Severe asthma exacerbations can be predicted by old age, previous history of mechanical ventilation, obstructive sleep apnea, overuse of SABA, uncontrolled asthma, moderate to severe depression, eosinophilia, SO2 <90%, and low peak expiratory flow rates.


Asthma is a common and potentially serious chronic disease that imposes a substantial burden on patients, their families, and the community. It causes respiratory symptoms, limitation of activity, and flare-ups (attacks) that sometimes require urgent health care and may be fatal [1].
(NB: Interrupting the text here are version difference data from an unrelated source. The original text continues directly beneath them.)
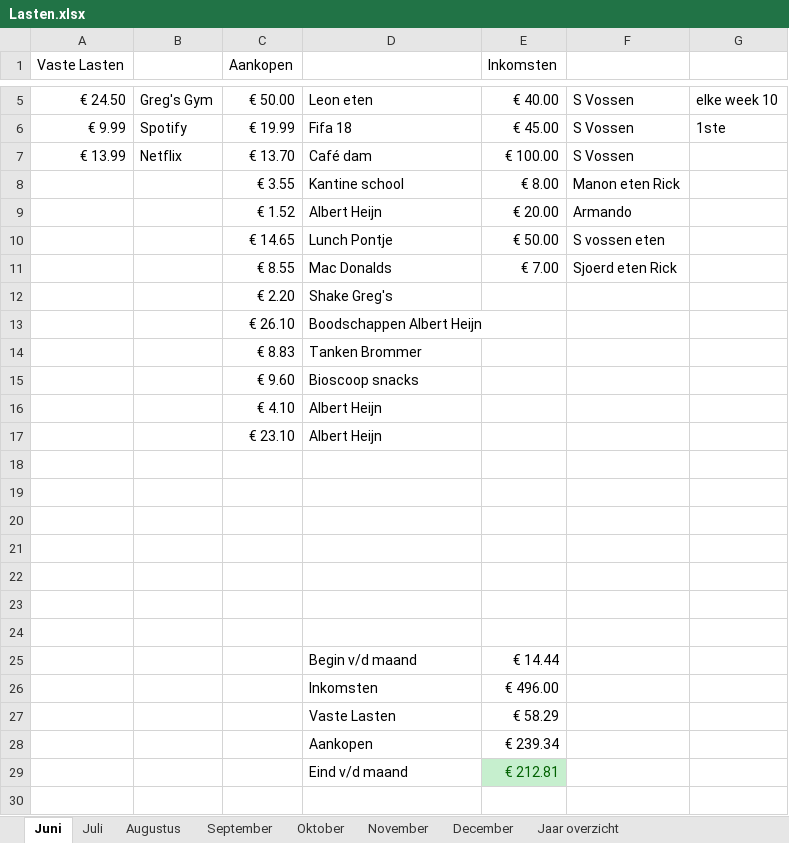
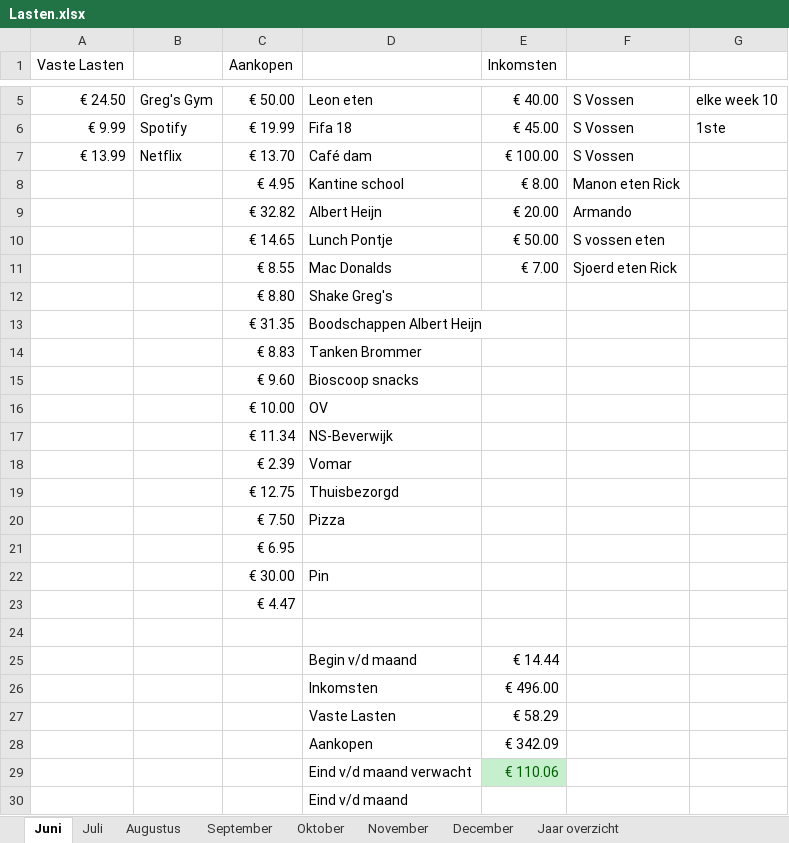
Before and after one commit to damiandib/School, an Excel workbook: Lasten.xlsx, sheet Juni, drawn as a sheet; only a part is shown, gaps mark what is left out; values as stored, in another font and other column widths than the file's, no borders; conditional formats not drawn; removed rows and columns are numbered as before the commit, all else as after; the diff names each change by its address in the sheet, - before the commit and + after, or states it on an @@ line.

```diff
--- a/Lasten.xlsx (sheet Juni)
+++ b/Lasten.xlsx (sheet Juni)
-C8 (Aankopen): € 3.55
+C8 (Aankopen): € 4.95
-C9 (Aankopen): € 1.52
+C9 (Aankopen): € 32.82
-C12 (Aankopen): € 2.20
+C12 (Aankopen): € 8.80
-C13 (Aankopen): € 26.10
+C13 (Aankopen): € 31.35
-row 16:  |  | € 4.10 | Albert Heijn
-row 17:  |  | € 23.10 | Albert Heijn
-row 16: (empty)
+row 16:  |  | € 10.00 | OV
-row 17: (empty)
+row 17:  |  | € 11.34 | NS-Beverwijk
-row 18: (empty)
+row 18:  |  | € 2.39 | Vomar
-row 19: (empty)
+row 19:  |  | € 12.75 | Thuisbezorgd
-row 20: (empty)
+row 20:  |  | € 7.50 | Pizza
-C21 (Aankopen): (empty)
+C21 (Aankopen): € 6.95
+row 22:  |  | € 30.00 | Pin
+row 23:  |  | € 4.47
-E28 (Inkomsten): € 239.34
+E28 (Inkomsten): € 342.09
-row 29:  |  |  | Eind v/d maand | € 212.81
+row 29:  |  |  | Eind v/d maand verwacht | € 110.06
+row 30:  |  |  | Eind v/d maand
```
Also changed, not shown: sheet Juli, sheet Augustus, sheet November, sheet September, sheet Oktober, sheet December, 1 more sheet, 1 other file.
Severe exacerbation can occur in patients with mild or well-controlled asthma. Exacerbations may occur in patients with a pre-existing diagnosis of asthma or, occasionally, as the first presentation of asthma in response to exposure to an external agent risk factor (e.g., viral upper respiratory tract infection, pollen, or pollution) and/or poor adherence with controller medication; however, a subset of patients presents more acutely and without exposure to known risk factors [2].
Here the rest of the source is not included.